The filmmakers were less thoughtful, in my view, in exploring their own racism around their objection to their father’s defending Yusef Salaam, one of the alleged “Central Park jogger rapists.”   Years later, of course, Salaam’s conviction was overturned, and thus Kunstler’s defense of him was vindicated, but I wish the filmmakers had done more with this.

Returning to my point about the language around racism, the way the film is advertised and promoted and discussed (i heard a long interview with the filmmakers in which they never mentioned racism even once) is more typical of the way racism gets addressed today, which is in this oblique, passive-voice kind of way.

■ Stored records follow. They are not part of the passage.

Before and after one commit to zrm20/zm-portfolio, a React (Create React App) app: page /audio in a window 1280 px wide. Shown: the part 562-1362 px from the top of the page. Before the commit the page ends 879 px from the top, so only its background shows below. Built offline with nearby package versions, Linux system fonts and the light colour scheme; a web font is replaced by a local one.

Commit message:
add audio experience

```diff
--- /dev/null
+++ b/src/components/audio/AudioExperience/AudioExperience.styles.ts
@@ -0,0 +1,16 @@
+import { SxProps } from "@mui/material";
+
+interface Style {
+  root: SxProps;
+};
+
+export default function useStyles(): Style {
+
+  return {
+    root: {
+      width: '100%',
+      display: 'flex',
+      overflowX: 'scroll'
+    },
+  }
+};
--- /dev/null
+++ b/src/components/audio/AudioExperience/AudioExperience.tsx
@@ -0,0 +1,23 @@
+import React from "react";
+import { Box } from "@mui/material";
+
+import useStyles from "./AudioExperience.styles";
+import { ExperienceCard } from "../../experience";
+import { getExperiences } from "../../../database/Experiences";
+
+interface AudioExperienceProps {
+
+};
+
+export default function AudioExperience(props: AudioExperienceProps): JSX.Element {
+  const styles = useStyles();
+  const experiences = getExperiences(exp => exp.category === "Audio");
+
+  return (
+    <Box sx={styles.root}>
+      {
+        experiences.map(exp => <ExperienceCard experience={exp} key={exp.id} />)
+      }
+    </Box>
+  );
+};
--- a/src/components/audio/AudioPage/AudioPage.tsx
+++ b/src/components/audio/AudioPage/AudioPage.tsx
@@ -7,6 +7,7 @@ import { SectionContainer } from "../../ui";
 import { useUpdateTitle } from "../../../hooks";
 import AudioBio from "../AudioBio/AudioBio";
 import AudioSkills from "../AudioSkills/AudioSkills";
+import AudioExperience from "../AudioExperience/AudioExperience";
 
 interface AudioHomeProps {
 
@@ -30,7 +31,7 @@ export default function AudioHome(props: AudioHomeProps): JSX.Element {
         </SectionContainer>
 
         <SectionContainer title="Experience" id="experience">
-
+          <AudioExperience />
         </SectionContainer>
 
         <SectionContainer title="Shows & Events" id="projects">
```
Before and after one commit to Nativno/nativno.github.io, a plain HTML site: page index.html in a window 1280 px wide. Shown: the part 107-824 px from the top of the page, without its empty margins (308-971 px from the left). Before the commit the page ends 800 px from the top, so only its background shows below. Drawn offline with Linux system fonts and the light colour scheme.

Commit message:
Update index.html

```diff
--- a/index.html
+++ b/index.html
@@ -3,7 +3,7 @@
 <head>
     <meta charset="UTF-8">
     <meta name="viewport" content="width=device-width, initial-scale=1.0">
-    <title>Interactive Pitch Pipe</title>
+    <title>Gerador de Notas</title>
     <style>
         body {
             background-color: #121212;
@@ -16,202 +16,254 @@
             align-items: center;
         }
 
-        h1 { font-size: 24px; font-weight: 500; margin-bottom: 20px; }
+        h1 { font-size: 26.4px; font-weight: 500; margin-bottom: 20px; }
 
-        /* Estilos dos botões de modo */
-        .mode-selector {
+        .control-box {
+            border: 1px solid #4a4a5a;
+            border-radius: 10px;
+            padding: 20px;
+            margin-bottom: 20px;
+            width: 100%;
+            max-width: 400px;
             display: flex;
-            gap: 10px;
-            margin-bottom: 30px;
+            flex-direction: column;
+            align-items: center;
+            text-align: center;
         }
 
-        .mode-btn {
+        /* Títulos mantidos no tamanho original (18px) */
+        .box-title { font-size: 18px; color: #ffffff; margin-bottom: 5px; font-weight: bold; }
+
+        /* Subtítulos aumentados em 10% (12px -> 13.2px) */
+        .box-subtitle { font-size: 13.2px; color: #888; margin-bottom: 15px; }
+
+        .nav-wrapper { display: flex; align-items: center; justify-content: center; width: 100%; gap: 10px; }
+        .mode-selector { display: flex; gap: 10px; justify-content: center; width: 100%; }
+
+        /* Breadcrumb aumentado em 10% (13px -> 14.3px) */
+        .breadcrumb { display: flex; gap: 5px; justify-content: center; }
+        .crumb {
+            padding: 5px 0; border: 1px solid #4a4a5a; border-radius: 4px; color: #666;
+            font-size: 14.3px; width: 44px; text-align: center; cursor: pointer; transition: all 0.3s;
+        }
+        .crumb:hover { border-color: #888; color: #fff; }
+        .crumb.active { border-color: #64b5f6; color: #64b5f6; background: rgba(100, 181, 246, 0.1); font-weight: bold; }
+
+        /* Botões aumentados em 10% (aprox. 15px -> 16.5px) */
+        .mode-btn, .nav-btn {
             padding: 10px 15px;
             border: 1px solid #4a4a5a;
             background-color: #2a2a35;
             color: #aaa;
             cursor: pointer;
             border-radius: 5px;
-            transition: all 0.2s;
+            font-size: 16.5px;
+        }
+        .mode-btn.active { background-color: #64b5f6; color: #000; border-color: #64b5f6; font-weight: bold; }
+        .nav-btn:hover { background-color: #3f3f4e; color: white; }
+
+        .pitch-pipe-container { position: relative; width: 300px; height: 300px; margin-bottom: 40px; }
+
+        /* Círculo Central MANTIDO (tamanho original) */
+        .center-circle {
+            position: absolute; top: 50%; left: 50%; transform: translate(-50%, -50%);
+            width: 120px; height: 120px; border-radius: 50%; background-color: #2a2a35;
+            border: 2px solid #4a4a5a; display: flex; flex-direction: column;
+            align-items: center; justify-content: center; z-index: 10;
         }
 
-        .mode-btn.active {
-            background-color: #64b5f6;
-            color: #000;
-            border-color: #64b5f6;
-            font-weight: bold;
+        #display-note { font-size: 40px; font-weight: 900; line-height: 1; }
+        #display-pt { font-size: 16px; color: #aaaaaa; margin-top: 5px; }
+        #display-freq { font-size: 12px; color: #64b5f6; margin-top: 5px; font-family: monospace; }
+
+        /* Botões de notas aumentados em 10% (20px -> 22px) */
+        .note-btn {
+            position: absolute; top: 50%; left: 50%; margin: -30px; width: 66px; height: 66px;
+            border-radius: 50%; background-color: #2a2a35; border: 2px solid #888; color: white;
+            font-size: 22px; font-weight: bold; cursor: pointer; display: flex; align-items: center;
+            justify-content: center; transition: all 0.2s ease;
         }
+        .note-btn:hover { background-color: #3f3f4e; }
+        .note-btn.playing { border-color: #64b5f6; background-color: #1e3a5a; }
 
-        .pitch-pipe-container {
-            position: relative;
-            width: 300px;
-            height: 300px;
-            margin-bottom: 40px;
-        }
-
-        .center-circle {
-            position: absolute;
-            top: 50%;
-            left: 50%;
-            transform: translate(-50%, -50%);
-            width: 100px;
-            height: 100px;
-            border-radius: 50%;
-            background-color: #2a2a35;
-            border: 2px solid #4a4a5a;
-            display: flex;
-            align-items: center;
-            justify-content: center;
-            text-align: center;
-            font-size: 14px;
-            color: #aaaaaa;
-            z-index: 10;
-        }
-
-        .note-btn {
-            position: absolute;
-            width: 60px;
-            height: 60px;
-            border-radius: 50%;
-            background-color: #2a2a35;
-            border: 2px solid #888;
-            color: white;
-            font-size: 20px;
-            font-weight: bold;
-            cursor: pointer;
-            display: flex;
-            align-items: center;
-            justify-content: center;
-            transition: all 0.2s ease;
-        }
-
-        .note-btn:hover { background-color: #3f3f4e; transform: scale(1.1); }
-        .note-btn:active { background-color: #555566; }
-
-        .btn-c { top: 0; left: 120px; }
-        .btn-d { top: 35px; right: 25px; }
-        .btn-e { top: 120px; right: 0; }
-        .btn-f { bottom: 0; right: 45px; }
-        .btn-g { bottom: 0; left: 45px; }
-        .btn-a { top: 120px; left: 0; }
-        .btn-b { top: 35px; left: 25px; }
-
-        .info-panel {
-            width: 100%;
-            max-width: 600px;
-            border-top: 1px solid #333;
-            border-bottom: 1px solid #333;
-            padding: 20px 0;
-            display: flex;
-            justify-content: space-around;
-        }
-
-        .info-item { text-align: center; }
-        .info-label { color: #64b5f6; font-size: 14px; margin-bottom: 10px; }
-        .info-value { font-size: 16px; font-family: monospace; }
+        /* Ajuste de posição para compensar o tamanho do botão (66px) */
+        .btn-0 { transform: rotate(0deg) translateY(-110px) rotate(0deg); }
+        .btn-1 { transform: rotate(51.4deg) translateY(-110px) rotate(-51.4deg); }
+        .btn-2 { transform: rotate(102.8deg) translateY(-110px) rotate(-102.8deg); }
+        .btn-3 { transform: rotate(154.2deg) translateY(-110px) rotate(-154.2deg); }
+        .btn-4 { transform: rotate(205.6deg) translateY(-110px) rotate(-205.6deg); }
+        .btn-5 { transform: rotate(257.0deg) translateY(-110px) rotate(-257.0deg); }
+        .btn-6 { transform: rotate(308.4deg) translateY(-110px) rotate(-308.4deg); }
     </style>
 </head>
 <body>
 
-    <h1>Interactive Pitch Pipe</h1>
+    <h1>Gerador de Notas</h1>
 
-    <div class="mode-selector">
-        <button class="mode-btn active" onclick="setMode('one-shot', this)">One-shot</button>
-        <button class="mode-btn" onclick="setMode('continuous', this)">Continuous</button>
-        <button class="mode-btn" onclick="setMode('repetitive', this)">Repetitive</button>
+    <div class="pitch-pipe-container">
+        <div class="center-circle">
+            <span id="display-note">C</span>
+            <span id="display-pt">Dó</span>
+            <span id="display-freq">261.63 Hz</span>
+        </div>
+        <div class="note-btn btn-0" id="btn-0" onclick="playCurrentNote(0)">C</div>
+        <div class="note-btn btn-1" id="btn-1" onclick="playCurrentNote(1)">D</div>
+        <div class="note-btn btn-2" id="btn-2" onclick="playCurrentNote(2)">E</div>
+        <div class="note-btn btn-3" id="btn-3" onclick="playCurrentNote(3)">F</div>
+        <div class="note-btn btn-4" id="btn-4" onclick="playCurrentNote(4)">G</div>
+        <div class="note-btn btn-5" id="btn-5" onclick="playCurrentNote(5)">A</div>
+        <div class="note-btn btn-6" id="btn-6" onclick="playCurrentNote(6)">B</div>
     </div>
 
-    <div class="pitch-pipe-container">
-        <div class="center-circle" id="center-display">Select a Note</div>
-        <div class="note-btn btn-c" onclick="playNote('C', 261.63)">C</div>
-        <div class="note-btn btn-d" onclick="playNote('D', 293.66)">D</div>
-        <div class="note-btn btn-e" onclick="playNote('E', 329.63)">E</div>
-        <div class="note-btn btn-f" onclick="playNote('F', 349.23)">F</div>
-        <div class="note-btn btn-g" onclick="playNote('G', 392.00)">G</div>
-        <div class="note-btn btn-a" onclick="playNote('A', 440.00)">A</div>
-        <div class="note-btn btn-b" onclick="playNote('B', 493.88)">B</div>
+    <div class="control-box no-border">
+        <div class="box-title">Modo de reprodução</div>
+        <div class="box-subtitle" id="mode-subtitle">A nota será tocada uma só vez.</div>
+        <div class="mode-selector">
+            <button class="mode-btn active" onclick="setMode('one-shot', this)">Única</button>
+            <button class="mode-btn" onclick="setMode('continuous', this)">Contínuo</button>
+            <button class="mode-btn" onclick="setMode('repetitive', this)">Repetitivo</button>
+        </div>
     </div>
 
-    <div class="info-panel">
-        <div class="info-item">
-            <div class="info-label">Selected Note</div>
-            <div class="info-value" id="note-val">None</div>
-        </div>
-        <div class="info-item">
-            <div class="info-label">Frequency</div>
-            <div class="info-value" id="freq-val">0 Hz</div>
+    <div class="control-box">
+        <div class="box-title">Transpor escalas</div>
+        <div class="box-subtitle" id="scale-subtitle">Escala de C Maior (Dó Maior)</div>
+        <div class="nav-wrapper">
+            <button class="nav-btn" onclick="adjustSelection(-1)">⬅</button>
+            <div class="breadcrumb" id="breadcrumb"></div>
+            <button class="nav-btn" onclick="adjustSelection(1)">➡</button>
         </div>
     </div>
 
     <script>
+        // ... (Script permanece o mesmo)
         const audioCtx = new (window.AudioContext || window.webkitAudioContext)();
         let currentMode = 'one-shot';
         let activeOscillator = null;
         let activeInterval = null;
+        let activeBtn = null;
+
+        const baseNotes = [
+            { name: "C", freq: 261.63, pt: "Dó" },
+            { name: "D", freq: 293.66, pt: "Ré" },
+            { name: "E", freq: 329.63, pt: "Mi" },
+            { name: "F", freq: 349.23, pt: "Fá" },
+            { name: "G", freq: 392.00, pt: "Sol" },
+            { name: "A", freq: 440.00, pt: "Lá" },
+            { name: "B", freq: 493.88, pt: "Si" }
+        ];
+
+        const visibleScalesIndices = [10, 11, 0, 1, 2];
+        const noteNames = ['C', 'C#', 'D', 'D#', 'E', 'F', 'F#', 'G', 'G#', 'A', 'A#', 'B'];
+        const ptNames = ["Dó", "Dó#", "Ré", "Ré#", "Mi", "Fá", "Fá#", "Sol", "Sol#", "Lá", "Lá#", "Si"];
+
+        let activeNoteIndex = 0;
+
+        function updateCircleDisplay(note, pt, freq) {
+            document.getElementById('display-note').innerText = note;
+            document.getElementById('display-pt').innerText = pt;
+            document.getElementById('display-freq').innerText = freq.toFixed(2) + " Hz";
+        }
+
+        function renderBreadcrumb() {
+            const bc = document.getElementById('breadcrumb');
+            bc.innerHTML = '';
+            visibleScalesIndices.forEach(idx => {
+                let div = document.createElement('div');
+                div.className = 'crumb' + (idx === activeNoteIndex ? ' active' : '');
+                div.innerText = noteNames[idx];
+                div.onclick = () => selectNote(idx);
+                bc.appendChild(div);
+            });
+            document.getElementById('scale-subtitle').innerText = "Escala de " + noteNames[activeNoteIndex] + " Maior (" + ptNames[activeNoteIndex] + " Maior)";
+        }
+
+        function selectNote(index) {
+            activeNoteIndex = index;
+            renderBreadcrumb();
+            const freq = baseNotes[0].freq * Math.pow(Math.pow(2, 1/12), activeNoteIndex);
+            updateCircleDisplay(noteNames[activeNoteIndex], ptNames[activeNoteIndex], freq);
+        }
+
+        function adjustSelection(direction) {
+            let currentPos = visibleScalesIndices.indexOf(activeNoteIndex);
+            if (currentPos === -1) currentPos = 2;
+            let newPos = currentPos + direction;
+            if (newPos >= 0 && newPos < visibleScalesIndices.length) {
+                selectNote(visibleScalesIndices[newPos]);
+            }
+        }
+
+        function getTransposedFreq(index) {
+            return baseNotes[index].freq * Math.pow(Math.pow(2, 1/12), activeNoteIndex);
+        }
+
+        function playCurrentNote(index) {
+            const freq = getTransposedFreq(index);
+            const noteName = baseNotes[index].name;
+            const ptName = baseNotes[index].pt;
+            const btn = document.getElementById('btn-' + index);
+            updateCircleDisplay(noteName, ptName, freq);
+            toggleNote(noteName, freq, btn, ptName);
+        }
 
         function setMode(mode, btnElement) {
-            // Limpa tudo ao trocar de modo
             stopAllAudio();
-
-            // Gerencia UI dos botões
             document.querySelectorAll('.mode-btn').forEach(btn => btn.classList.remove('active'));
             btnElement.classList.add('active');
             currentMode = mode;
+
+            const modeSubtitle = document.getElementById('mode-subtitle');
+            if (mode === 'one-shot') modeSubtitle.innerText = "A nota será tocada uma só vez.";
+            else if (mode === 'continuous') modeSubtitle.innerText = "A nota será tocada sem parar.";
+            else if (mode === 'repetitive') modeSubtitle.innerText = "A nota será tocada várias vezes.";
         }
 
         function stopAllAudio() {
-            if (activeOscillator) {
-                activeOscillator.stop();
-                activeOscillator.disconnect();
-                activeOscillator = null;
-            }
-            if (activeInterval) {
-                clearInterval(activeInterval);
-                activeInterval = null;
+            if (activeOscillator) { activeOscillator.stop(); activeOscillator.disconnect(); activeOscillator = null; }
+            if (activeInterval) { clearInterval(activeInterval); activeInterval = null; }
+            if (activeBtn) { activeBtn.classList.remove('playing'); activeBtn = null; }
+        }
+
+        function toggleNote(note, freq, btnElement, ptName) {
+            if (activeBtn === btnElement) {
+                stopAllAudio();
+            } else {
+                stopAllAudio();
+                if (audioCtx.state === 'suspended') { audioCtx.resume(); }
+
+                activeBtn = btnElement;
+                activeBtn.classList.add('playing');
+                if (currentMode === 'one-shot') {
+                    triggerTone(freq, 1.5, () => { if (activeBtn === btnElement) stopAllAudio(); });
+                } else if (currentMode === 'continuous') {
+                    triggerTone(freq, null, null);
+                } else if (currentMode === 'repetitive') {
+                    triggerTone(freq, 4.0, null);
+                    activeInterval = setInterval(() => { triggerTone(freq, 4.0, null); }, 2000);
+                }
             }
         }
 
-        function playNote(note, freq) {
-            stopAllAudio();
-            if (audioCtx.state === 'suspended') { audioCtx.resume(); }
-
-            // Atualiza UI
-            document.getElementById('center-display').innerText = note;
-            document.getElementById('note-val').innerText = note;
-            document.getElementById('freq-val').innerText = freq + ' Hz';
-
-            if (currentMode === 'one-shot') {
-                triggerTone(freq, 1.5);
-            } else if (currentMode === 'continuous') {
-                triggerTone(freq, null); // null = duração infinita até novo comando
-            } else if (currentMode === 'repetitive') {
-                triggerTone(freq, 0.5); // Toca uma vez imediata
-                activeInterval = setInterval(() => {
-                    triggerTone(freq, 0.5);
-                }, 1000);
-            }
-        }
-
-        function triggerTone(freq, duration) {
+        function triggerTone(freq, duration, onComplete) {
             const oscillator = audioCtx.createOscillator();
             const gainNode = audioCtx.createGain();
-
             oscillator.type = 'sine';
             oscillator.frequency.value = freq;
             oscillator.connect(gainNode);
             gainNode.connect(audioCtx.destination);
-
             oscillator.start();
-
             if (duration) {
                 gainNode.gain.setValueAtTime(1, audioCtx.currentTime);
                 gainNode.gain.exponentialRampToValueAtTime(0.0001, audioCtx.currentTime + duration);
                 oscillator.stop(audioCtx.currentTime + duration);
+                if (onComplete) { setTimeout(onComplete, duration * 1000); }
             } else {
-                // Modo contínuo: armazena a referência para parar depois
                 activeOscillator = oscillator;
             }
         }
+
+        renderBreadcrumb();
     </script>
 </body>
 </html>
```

Today, to the extent that experts and non-experts even acknowledge racism, they may refer to “structural racism” or (in the world of public health where I work) “racial disparites.”   But these all happen in the passive voice.  Racial disparities just “happen.”   There are no actors in today’s language of racial inequality.     In Kunstler’s heydey (the civil rights era), there were clearly people who were responsible for the oppression of people of color, and it was white people acting in the interest of a white power structure.   Losing that language, we’ve lost some clarity about what is at the root of racial inequality.  Today, it seems, no one’s responsible as we live in this ‘racism without racists’ post-civil rights era.